Incidents

Brazilian banking Trojans meet PowerShell

Crooks are always creating new ways to improve the malware they use to target bank accounts, and now Brazilian bad guys have made an important addition to their arsenal: the use of PowerShell. Brazil is the most infected country worldwide when it comes to banking Trojans, according to our Q1 2016 report, and the quality of the malware is evolving dramatically. We found Trojan-Proxy.PowerShell.Agent.a in the wild a few days ago, marking a new achievement by Brazil’s cybercriminals.

The malware is distributed using a malicious email campaign disguised as a receipt from a mobile operator with a malicious .PIF file. After the file is executed it changes the proxy configuration in Internet Explorer to a malicious proxy server that redirects connections to phishing pages for Brazilian banks. It’s the same technique used by malicious PACs that we described in 2013, but this time no PACs are used; the changes in the system are made using a PowerShell script. As Windows 7 and newer OS versions are now the most popular in Brazil, the malware will not face a problem running on victims’ computers.

The malware has no C&C communication. After execution it spawned the process “powershell.exe” with the command line “-ExecutionPolicy Bypass -File %TEMP%\599D.tmp\599E.ps1” aiming to bypass PowerShell execution policies. The .ps1 file in the temp folder uses random names. It’s a base64 encoded script capable of making changes in the system.

Brazilian banking Trojans meet PowerShell

After some deobfuscation we can see the goal of the script: to change the Internet Settings key and enable a proxy server on it:

Brazilian banking Trojans meet PowerShell

And this is the result in the browser of the victim – a small change in the proxy settings:

Brazilian banking Trojans meet PowerShell

This change will not only affect IE but all other browsers installed in the system as well, as they tend to use the same proxy configuration set on IE. The proxy domains used in the attack are listed below. All of them use dynamic DNS services and their goal is to redirect all traffic to a server located in the Netherlands (89.34.99.45), where there are several phishing pages for Brazilian banks:

gbplugin.[REMOVED].com.br
moduloseguro.[REMOVED].com.br
x0x0.[REMOVED].com.br
X1x1.[REMOVED].com.br

The malware also has other features of interest: it checks for the language of the OS and aborts if it’s not PTBR, a clever trick to avoid infecting Windows versions in languages other than Brazilian Portuguese.

To protect a network against malware that uses PowerShell, it is important to modify its execution, using administrative templates that only allow signed scripts. We are sure this is the first of many that Brazil’s bad guys will code.

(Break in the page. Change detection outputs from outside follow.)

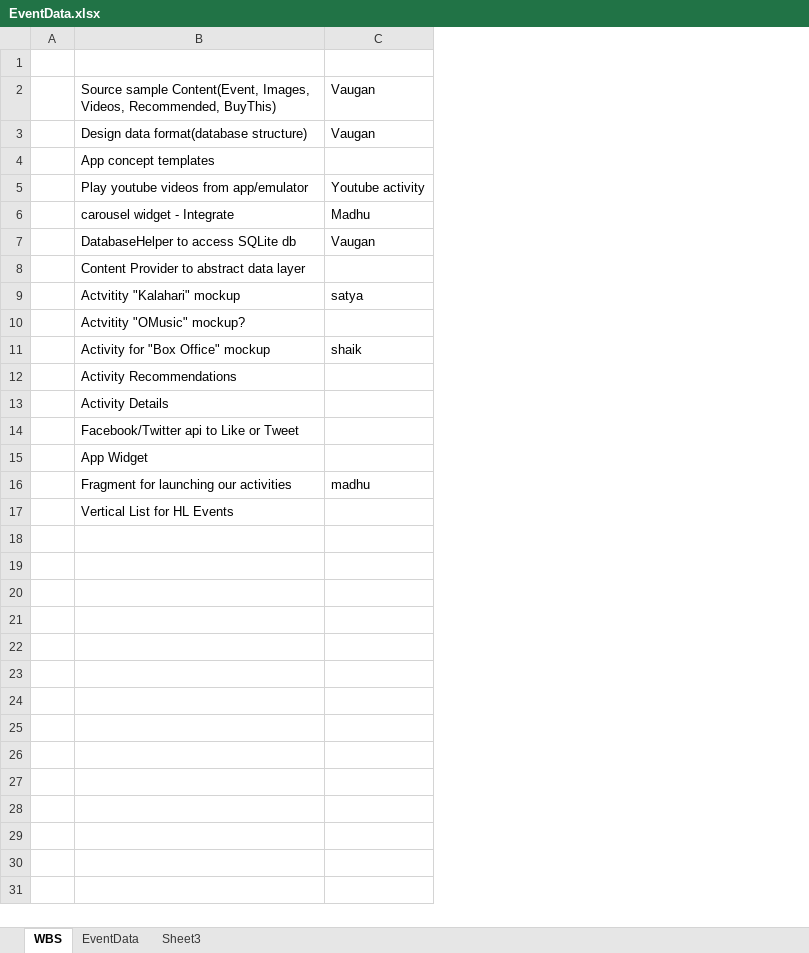
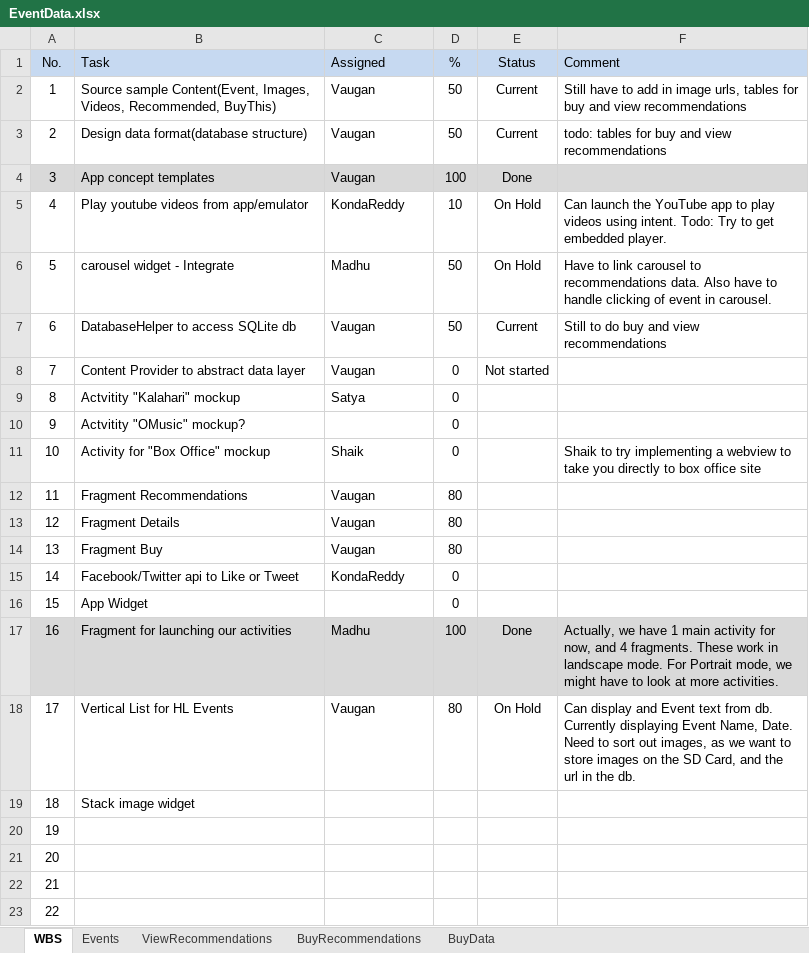
Before and after one commit to vaugan/whatsON, an Excel workbook: data/EventData.xlsx, sheet WBS, drawn as a sheet; values as stored, in another font and other column widths than the file's, no borders; removed rows and columns are numbered as before the commit, all else as after; the diff names each change by its address in the sheet, - before the commit and + after, or states it on an @@ line.

Commit message:
updated db with recommendations data.
Buy fragment displays an entry from Buy table. Not working correctly: always
displays the same buy item. Look at the fetchBuyRecommendation() method.

```diff
--- a/data/EventData.xlsx (sheet WBS)
+++ b/data/EventData.xlsx (sheet WBS)
-sheet tab: EventData
+sheet tab: Events
-sheet tab: Sheet3
+sheet tab: ViewRecommendations
+sheet tab: BuyRecommendations
+sheet tab: BuyData
-column A, empty
+column A (No.), rows 2-11: 1 | 2 | 3 | 4 | 5 | 6 | 7 | 8 | 9 | 10; rows 15-18: 14 | 15 | 16 | 17
+column D (%), rows 2-11: 50 | 50 | 100 | 10 | 50 | 50 | 0 | 0 | 0 | 0; rows 15-18: 0 | 0 | 100 | 80
+column E (Status), rows 2-8: Current | Current | Done | On Hold | On Hold | Current | Not started; rows 17-18: Done | On Hold
+column F (Comment), rows 2-11: Still have to add in image urls, tables for buy and view recommendations | todo: tables for buy and view recommendations |  | Can launch the YouTube app to play videos using intent. Todo: Try to get embedded player. | Have to link carousel to recommendations data. Also have to handle clicking of event in carousel. | Still to do buy and view recommendations |  |  |  | Shaik to try implementing a webview to take you directly to box office site; rows 17-18: Actually, we have 1 main activity for now, and 4 fragments. These work in landscape mode. For Portrait mode, we might have to look at more activities. | Can display and Event text from db. Currently displaying Event Name, Date. Need to sort out images, as we want to store images on the SD Card, and the url in the db.
-row 1: (empty)
+row 1: No. | Task | Assigned | % | Status | Comment
-B1:C1 fill: none
+B1:C1 fill: #C6D9F1
-B4:C4 fill: none
+B4:C4 fill: #D9D9D9
-C4 (Assigned): (empty)
+C4 (Assigned): Vaugan
-C5 (Assigned): Youtube activity
+C5 (Assigned): KondaReddy
-C8 (Assigned): (empty)
+C8 (Assigned): Vaugan
-C9 (Assigned): satya
+C9 (Assigned): Satya
-C11 (Assigned): shaik
+C11 (Assigned): Shaik
-row 12:  | Activity Recommendations
-row 13:  | Activity Details
+row 12: 11 | Fragment Recommendations | Vaugan | 80
+row 13: 12 | Fragment Details | Vaugan | 80
+row 14: 13 | Fragment Buy | Vaugan | 80
-C15 (Assigned): (empty)
+C15 (Assigned): KondaReddy
-B17:C17 fill: none
+B17:C17 fill: #D9D9D9
-C17 (Assigned): madhu
+C17 (Assigned): Madhu
-C18 (Assigned): (empty)
+C18 (Assigned): Vaugan
+row 19: 18 | Stack image widget
+row 20: 19
+row 21: 20
+row 22: 21
+row 23: 22
```
Also changed, not shown: sheet Events, sheet ViewRecommendations, 13 other files.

Hash of the malware: cancelamento.pif -> MD5: 9419e7cd60487532313a43559b195cb0

Brazilian banking Trojans meet PowerShell

Your email address will not be published. Required fields are marked *

 

Reports

Lazarus targets defense industry with ThreatNeedle

In mid-2020, we realized that Lazarus was launching attacks on the defense industry using the ThreatNeedle cluster, an advanced malware cluster of Manuscrypt (a.k.a. NukeSped). While investigating this activity, we were able to observe the complete life cycle of an attack, uncovering more technical details and links to the group’s other campaigns.

Sunburst backdoor – code overlaps with Kazuar

While looking at the Sunburst backdoor, we discovered several features that overlap with a previously identified backdoor known as Kazuar. Our observations shows that Kazuar was used together with Turla tools during multiple breaches in past years.

Lazarus covets COVID-19-related intelligence

As the COVID-19 crisis grinds on, some threat actors are trying to speed up vaccine development by any means available. We have found evidence that the Lazarus group is going after intelligence that could help these efforts by attacking entities related to COVID-19 research.

Sunburst: connecting the dots in the DNS requests

We matched private and public DNS data for the SUNBURST-malware root C2 domain with the CNAME records, to identify who was targeted for further exploitation. In total, we analyzed 1722 DNS records, leading to 1026 unique target name parts and 964 unique UIDs.

Subscribe to our weekly e-mails

The hottest research right in your inbox